▶ RECORDS SHOWN
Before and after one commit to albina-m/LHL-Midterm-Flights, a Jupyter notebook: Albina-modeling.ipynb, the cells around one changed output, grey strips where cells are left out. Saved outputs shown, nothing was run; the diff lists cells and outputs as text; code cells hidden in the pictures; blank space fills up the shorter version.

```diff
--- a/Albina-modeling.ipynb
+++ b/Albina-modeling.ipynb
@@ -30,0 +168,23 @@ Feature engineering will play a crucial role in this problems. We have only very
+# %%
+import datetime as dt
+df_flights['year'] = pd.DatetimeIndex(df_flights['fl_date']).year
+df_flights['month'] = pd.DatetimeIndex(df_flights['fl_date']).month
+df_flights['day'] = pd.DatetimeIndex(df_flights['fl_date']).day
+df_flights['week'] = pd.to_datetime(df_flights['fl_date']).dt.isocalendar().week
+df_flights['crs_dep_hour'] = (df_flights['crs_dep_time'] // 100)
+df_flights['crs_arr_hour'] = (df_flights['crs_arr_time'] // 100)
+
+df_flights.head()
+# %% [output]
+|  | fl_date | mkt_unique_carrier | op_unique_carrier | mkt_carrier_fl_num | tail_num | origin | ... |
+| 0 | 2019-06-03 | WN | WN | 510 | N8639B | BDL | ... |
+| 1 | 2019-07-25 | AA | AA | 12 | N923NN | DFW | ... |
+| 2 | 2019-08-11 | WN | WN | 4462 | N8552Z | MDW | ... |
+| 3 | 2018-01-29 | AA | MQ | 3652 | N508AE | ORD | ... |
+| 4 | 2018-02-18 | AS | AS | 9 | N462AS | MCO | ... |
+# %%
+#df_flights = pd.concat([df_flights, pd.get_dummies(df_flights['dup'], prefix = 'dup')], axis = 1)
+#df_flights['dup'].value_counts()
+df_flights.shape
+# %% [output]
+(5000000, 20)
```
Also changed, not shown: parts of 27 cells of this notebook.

▶ WHAT TO DO
Every line of the material is to be set down again verbatim.

▶ FINISHED EXERCISE
Before and after one commit to albina-m/LHL-Midterm-Flights, a Jupyter notebook: Albina-modeling.ipynb, the cells around one changed output, grey strips where cells are left out. Saved outputs shown, nothing was run; the diff lists cells and outputs as text; code cells hidden in the pictures; blank space fills up the shorter version.

```diff
--- a/Albina-modeling.ipynb
+++ b/Albina-modeling.ipynb
@@ -30,0 +168,23 @@ Feature engineering will play a crucial role in this problems. We have only very
+# %%
+import datetime as dt
+df_flights['year'] = pd.DatetimeIndex(df_flights['fl_date']).year
+df_flights['month'] = pd.DatetimeIndex(df_flights['fl_date']).month
+df_flights['day'] = pd.DatetimeIndex(df_flights['fl_date']).day
+df_flights['week'] = pd.to_datetime(df_flights['fl_date']).dt.isocalendar().week
+df_flights['crs_dep_hour'] = (df_flights['crs_dep_time'] // 100)
+df_flights['crs_arr_hour'] = (df_flights['crs_arr_time'] // 100)
+
+df_flights.head()
+# %% [output]
+|  | fl_date | mkt_unique_carrier | op_unique_carrier | mkt_carrier_fl_num | tail_num | origin | ... |
+| 0 | 2019-06-03 | WN | WN | 510 | N8639B | BDL | ... |
+| 1 | 2019-07-25 | AA | AA | 12 | N923NN | DFW | ... |
+| 2 | 2019-08-11 | WN | WN | 4462 | N8552Z | MDW | ... |
+| 3 | 2018-01-29 | AA | MQ | 3652 | N508AE | ORD | ... |
+| 4 | 2018-02-18 | AS | AS | 9 | N462AS | MCO | ... |
+# %%
+#df_flights = pd.concat([df_flights, pd.get_dummies(df_flights['dup'], prefix = 'dup')], axis = 1)
+#df_flights['dup'].value_counts()
+df_flights.shape
+# %% [output]
+(5000000, 20)
```
Also changed, not shown: parts of 27 cells of this notebook.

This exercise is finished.